2) James finishes his prison sentence, hunts down the boy who betrayed him and the judge who unjustly sent him to prison, kills them and leaves them in a compromising sexual position suggesting a murder/suicide
3) James returns home to find that his parents home had been foreclosed by the bank and were living in poverty, ends up working 2 full time jobs to support and repay them then dies a broken man – alone
I had a few other ideas with more flare but since I try to make this blog family friendly I’ll leave those out of the mix – lol.
We watched the movie “Billy Elliot” today.
It set my mind thinking about my own life.
Billy a son of a blue-collar mine worker. He was different from the other kids in his town. He dreamed of becoming a ballet dancer not a mine worker. His rough and tumble father and older brother cringed at the thought he had this dream. His passion for dance lifted him out of the vicious cycle the other townsmen were caught up in. It was not explicitly said but the inference was made that Billy may have been gay as well.
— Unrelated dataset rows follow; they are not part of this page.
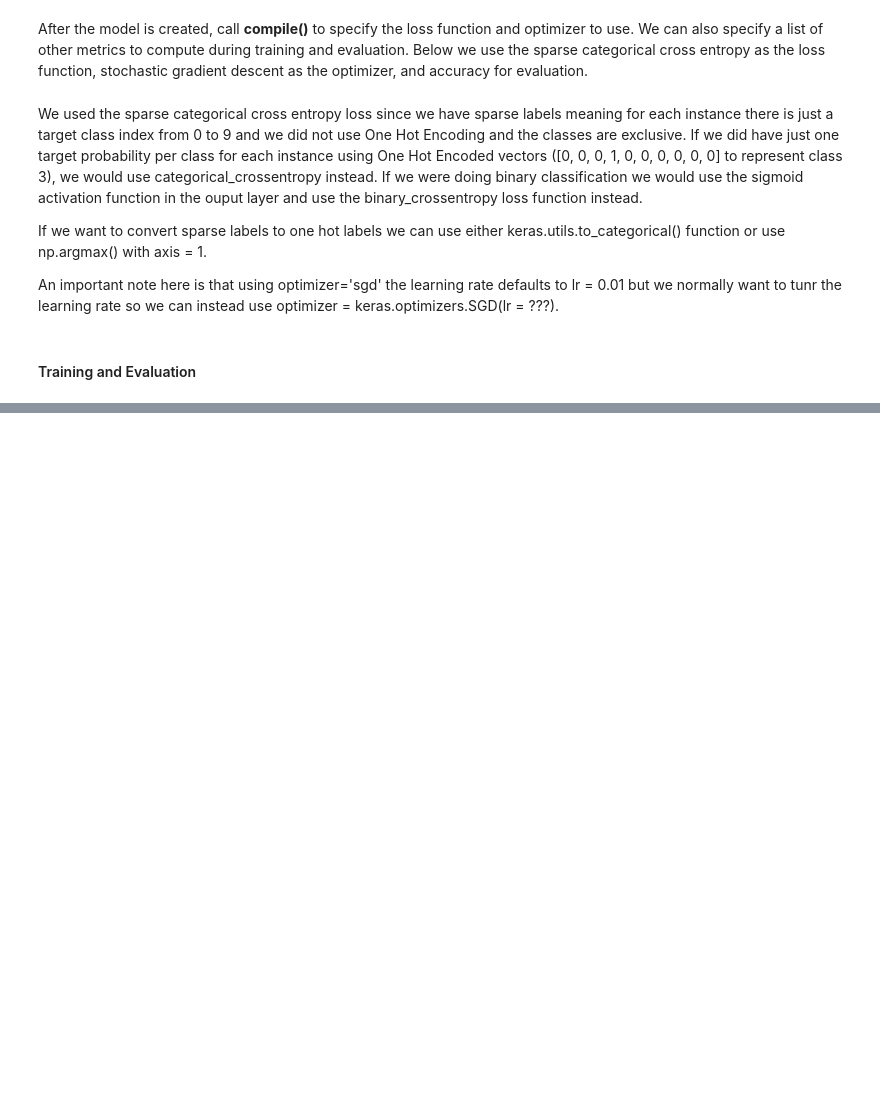
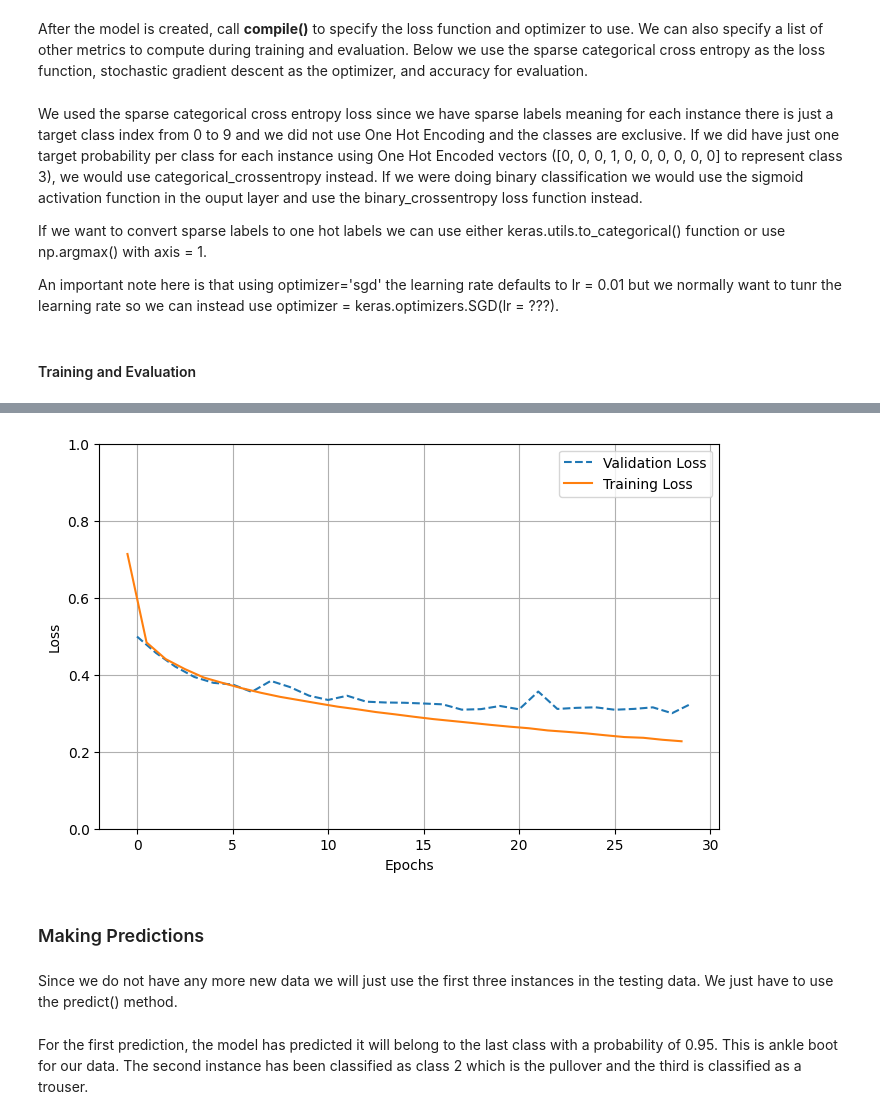
Before and after one commit to ryslipe/tensorflow-keras-practice, a Jupyter notebook: notebooks/01_tf_keras.ipynb, the cells around one changed output, grey strips where cells are left out. Saved outputs shown, nothing was run; the diff lists cells and outputs as text; code cells hidden in the pictures; blank space fills up the shorter version.

Commit message:
make predictions

```diff
--- a/notebooks/01_tf_keras.ipynb
+++ b/notebooks/01_tf_keras.ipynb
@@ -234,0 +249,29 @@ model.evaluate(X_test, y_test)
+# %%
+# using half shifted graph for better visualization
+# Convert history object to DataFrame
+history_df = pd.DataFrame(history.history)
+
+# Create shifted epoch indices for training loss
+epochs = range(len(history_df))
+shifted_epochs = [epoch - 0.5 for epoch in epochs]  # Shift training epochs left by 0.5
+
+# Plot validation and training loss with shifted training epochs
+plt.figure(figsize=(8, 5))
+plt.plot(epochs, history_df["val_loss"], label="Validation Loss", linestyle="--")
+plt.plot(shifted_epochs, history_df["loss"], label="Training Loss", linestyle="-")
+
+# Customize plot
+plt.grid(True)
+plt.gca().set_ylim(0, 1)
+plt.xlabel("Epochs")
+plt.ylabel("Loss")
+plt.legend()
+plt.show()
+# %% [output]
+[figure, added]
+# %% [markdown]
+### Making Predictions
+# %% [markdown]
+Since we do not have any more new data we will just use the first three instances in the testing data. We just have to use the predict() method.
+# %% [markdown]
+For the first prediction, the model has predicted it will belong to the last class with a probability of 0.95. This is ankle boot for our data. The second instance has been classified as class 2 which is the pullover and the third is classified as a trouser.
```
Also changed, not shown: parts of 9 cells of this notebook.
I grew up in a blue-collar neighborhood with 3 rough and tumble brothers. My father was as blue-collar as it gets. I was a dreamer the same as Billy. My family knew I was different before I did.
I was the softer brother. Prone to day dreams and more interested in literature, music, science and technology than sports, hunting and fishing. My brothers did try to toughen me up a little and teach me how to fight but I just never responded well to it. As the years went by they protected me from some of the bullying I would certainly have had to endure otherwise. My brothers are still my heroes and even my protectors to this day.
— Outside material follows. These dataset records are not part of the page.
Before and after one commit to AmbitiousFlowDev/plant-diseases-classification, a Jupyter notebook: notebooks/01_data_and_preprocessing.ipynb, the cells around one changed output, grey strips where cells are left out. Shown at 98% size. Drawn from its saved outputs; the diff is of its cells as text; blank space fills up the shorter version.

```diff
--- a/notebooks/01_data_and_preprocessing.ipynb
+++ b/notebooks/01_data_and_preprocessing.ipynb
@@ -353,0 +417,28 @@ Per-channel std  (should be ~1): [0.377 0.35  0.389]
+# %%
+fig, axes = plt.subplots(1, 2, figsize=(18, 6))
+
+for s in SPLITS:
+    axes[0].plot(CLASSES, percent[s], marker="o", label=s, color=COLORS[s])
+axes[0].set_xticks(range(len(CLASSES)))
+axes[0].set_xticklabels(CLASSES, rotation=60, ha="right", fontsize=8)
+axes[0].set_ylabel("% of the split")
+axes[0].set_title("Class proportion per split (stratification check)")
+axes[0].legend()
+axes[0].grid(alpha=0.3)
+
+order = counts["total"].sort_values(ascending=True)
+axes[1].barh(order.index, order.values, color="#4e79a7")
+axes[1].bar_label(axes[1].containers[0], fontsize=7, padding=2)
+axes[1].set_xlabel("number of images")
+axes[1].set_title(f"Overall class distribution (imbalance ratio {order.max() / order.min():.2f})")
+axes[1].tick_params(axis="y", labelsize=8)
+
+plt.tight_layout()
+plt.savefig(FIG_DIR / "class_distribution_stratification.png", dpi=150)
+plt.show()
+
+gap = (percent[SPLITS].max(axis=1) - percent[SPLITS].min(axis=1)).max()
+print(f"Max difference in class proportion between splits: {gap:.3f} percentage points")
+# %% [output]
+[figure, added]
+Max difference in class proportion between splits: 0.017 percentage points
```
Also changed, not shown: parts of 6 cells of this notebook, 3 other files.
My two sisters have always been my protectors as well. I remember a time when my sister knew I was being chased by a bully through the halls after the final school bell rang in grade school. He was always taunting and shoving me. She waited behind the stairwell wall. I saw her as I flew down the stairs towards the exit but he did not. She stuck her foot out and tripped him sending him tumbling down the stairs. She jumped on top of him and beat him up really good, lol. He was humiliated as the other children laughed at the sight. He never bothered me again.
I suppose I was always the more intellectual one of the family although all of us were intelligent and taught good behaviors by our parents. We were given opportunities to be ourselves while conforming to the golden rule. The thing my parents worried most about was how I could survive in the real world once I left home. I must admit sometimes their concerns were justified. I did finally toughen up once I was out on my own. All the lessons in defending myself my brothers had given me stayed with me and were there when I truly needed them.
We are all different in many ways and similar in other ways. The story told in “Billy Elliot” was so inspiring to me. Here was this unimposing boy who wanted to dance. His father and brother were working hard in the coal mine to support the family. They expected him to join them when he was of age. The day came when their eyes were opened to Billy’s differences. It was hard to accept at first but once they saw the joy Billy felt when he was dancing they did all in their power to help him achieve success and escape the vicious cycle.
If you have never seen the movie you should treat yourself. I’m certain you will not be disappointed. Most likely you will be like me and find yourself reflected by the movie in some way.
By the way, the main reason I wanted to watch it again was to see Billy’s older brother “Tony” played by Jamie Draven.